_What needs to be done_
Copy every line of the data that contains the string "null".

_Input records_
= Beginning of Section =
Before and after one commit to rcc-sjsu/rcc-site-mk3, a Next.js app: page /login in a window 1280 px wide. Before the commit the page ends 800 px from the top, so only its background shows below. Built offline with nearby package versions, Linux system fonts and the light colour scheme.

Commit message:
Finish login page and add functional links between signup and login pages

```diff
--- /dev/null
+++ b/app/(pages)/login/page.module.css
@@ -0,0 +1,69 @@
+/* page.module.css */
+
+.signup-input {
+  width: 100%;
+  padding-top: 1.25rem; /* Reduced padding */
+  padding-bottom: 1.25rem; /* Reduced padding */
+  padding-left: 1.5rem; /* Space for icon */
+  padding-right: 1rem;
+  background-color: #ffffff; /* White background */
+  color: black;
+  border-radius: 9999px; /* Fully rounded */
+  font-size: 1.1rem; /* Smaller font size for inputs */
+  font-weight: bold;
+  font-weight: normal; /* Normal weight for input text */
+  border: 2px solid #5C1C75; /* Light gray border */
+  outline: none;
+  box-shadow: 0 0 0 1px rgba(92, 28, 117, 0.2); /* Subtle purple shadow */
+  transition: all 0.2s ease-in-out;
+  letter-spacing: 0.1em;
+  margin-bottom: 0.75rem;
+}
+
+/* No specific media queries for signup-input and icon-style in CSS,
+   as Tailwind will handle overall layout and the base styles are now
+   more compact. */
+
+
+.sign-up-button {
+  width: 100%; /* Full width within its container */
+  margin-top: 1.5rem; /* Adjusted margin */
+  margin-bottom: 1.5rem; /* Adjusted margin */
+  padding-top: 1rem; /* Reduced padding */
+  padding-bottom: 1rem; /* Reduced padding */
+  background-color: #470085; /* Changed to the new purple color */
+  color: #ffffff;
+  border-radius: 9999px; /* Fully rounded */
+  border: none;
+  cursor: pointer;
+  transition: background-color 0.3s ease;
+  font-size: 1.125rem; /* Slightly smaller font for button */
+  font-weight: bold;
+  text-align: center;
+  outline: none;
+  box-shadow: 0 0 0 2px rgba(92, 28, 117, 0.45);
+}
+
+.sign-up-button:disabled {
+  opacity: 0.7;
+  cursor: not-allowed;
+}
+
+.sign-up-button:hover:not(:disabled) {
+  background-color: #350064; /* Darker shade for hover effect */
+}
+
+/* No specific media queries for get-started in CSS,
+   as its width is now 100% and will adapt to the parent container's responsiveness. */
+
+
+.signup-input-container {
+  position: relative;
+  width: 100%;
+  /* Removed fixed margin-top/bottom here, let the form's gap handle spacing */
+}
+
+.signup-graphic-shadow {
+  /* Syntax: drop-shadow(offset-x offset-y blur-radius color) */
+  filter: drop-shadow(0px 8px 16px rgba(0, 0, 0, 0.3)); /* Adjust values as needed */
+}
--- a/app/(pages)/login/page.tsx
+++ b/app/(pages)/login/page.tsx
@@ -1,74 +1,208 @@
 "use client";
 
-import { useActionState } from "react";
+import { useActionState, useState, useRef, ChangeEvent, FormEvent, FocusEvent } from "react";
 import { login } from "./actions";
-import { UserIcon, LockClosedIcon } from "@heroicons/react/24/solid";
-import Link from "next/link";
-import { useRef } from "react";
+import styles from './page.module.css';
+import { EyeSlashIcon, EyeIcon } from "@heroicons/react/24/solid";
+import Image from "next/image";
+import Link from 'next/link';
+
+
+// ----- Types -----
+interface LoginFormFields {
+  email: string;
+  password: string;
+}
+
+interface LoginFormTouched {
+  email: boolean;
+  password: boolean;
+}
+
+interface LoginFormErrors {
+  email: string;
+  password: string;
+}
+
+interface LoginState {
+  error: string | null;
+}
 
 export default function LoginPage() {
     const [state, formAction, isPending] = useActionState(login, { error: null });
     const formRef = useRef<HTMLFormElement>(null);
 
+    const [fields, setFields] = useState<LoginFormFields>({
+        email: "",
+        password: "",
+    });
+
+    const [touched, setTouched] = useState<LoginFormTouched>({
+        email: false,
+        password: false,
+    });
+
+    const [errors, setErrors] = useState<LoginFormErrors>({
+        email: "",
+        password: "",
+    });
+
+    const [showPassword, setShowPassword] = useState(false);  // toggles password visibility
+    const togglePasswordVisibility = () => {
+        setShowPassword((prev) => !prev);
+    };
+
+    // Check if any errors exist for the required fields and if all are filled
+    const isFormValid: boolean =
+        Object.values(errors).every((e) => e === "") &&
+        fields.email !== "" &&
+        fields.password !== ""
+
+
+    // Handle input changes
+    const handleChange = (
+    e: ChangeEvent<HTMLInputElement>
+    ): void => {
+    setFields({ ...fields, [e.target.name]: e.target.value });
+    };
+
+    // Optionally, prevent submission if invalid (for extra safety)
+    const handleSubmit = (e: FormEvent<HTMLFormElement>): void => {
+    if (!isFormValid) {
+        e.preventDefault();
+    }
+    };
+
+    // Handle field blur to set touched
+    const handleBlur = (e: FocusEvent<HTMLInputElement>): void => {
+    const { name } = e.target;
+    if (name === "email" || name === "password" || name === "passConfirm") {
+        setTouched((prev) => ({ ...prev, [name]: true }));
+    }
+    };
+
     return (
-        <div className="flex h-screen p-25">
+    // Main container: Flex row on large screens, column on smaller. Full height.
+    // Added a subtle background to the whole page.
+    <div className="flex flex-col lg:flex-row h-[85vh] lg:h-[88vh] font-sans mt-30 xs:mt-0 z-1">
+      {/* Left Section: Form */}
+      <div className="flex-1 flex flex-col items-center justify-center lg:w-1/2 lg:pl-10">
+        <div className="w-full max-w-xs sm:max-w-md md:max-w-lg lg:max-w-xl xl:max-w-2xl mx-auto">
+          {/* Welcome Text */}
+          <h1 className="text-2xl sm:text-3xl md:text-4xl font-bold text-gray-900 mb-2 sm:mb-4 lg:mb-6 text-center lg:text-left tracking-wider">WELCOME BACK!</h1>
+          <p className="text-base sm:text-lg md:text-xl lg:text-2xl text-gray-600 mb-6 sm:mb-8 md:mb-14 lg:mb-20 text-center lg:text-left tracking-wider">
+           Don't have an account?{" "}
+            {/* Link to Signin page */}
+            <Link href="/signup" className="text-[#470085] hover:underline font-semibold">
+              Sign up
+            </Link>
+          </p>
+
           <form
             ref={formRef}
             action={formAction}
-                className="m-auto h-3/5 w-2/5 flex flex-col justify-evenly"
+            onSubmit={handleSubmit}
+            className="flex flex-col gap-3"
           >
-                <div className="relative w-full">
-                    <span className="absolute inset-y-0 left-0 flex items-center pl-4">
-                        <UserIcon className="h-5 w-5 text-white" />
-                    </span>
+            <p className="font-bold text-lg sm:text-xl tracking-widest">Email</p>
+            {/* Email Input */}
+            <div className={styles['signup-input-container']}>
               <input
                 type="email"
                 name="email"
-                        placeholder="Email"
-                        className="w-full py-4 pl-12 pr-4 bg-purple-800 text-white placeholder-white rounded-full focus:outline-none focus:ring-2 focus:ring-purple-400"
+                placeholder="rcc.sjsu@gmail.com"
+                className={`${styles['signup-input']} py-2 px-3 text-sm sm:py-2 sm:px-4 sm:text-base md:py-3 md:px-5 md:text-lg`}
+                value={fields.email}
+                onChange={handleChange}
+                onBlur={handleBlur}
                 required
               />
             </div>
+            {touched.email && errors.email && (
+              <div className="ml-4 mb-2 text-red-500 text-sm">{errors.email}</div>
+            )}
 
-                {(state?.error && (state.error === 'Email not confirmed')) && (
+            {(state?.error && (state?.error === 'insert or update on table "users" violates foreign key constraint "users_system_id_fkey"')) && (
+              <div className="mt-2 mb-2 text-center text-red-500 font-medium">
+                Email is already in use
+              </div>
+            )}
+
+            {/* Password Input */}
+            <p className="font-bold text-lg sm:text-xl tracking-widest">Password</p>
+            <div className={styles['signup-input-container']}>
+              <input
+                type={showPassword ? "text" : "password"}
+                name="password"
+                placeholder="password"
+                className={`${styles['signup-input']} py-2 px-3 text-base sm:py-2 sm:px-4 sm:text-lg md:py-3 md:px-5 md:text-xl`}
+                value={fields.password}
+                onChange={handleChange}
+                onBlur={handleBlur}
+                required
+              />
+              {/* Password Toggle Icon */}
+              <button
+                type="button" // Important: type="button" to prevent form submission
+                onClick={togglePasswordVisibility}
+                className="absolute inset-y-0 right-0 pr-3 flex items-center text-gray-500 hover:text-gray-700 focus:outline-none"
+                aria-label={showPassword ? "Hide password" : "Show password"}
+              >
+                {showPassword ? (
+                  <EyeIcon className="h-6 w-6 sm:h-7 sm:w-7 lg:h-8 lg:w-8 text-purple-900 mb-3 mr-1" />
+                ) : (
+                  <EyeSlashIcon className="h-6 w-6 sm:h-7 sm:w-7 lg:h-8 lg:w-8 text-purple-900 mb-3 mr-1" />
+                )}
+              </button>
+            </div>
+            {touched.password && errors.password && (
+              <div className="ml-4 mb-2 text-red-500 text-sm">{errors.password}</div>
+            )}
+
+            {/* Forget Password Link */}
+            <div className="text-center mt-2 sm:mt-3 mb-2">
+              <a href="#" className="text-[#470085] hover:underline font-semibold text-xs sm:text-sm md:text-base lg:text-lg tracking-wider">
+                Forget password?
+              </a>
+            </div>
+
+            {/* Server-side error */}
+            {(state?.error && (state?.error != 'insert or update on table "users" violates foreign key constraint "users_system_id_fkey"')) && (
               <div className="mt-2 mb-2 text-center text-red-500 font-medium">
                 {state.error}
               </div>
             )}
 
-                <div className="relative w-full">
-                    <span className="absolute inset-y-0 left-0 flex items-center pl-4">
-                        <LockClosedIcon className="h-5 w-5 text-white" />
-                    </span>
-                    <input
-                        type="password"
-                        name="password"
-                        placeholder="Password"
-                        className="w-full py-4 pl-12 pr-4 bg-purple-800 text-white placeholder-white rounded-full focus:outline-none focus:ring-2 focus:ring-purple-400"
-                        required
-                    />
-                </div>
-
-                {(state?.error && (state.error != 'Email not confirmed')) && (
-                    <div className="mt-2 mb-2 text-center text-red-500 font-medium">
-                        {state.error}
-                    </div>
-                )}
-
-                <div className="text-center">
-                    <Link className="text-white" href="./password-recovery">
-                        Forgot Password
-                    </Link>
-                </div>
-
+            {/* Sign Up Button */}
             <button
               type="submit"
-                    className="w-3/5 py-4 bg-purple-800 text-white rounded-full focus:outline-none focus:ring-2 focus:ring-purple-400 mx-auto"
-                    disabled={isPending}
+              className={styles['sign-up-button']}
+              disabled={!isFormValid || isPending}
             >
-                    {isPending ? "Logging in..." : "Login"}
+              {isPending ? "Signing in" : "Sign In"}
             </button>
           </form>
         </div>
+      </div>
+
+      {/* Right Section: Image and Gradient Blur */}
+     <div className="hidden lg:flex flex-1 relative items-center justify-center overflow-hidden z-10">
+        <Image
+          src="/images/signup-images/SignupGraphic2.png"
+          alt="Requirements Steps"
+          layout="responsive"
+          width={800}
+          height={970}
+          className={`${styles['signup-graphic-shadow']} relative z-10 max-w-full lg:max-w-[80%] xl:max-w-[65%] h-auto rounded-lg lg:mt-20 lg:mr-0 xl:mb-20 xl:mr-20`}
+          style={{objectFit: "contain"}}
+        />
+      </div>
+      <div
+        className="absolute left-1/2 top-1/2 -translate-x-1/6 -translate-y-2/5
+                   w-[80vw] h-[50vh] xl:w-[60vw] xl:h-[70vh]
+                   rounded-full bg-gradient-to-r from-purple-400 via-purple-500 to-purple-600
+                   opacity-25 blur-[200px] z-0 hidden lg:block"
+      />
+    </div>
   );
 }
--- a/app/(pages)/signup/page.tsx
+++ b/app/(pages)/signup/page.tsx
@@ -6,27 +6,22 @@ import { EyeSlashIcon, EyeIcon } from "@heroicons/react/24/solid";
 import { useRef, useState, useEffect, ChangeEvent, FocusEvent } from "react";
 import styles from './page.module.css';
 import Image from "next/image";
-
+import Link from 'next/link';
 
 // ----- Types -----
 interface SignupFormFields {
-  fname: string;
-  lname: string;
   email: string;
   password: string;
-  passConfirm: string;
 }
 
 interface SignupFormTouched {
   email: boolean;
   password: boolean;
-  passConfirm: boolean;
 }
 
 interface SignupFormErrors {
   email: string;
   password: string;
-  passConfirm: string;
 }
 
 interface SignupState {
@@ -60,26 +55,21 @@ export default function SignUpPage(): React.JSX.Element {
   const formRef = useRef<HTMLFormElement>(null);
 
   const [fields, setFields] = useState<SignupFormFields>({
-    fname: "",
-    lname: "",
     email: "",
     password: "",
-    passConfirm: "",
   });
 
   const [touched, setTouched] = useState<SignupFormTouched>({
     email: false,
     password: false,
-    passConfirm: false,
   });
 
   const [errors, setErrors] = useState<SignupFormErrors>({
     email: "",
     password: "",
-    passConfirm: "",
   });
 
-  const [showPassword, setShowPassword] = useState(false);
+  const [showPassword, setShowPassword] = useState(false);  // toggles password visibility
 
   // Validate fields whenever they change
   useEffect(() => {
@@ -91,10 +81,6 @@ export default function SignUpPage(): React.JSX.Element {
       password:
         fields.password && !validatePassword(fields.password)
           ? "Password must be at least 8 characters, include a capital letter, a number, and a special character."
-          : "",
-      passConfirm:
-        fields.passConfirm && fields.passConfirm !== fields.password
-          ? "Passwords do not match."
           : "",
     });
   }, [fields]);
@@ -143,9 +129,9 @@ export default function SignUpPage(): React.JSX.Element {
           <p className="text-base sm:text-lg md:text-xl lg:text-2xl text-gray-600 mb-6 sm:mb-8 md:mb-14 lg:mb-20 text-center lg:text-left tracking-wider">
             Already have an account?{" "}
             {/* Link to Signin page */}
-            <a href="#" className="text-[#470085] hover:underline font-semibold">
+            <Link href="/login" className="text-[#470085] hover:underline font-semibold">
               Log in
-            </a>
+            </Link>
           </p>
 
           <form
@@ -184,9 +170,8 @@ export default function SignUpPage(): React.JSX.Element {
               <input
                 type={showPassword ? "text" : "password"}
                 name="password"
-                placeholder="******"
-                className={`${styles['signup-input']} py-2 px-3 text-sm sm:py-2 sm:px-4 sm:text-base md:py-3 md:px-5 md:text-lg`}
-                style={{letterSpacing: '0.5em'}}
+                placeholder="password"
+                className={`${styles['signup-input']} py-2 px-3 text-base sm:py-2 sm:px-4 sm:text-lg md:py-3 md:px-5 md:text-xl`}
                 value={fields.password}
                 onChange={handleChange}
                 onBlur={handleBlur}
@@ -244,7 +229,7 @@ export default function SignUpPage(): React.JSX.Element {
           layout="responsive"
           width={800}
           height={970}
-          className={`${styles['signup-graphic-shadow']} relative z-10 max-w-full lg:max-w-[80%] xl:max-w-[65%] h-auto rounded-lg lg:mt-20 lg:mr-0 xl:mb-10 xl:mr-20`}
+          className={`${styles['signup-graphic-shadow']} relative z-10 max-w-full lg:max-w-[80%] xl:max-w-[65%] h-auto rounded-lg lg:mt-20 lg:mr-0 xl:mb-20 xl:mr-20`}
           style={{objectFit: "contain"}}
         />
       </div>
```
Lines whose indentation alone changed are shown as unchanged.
= End of Section =
_Solution_
--- /dev/null
+  error: string | null;
     const [state, formAction, isPending] = useActionState(login, { error: null });
     const formRef = useRef<HTMLFormElement>(null);
   const formRef = useRef<HTMLFormElement>(null);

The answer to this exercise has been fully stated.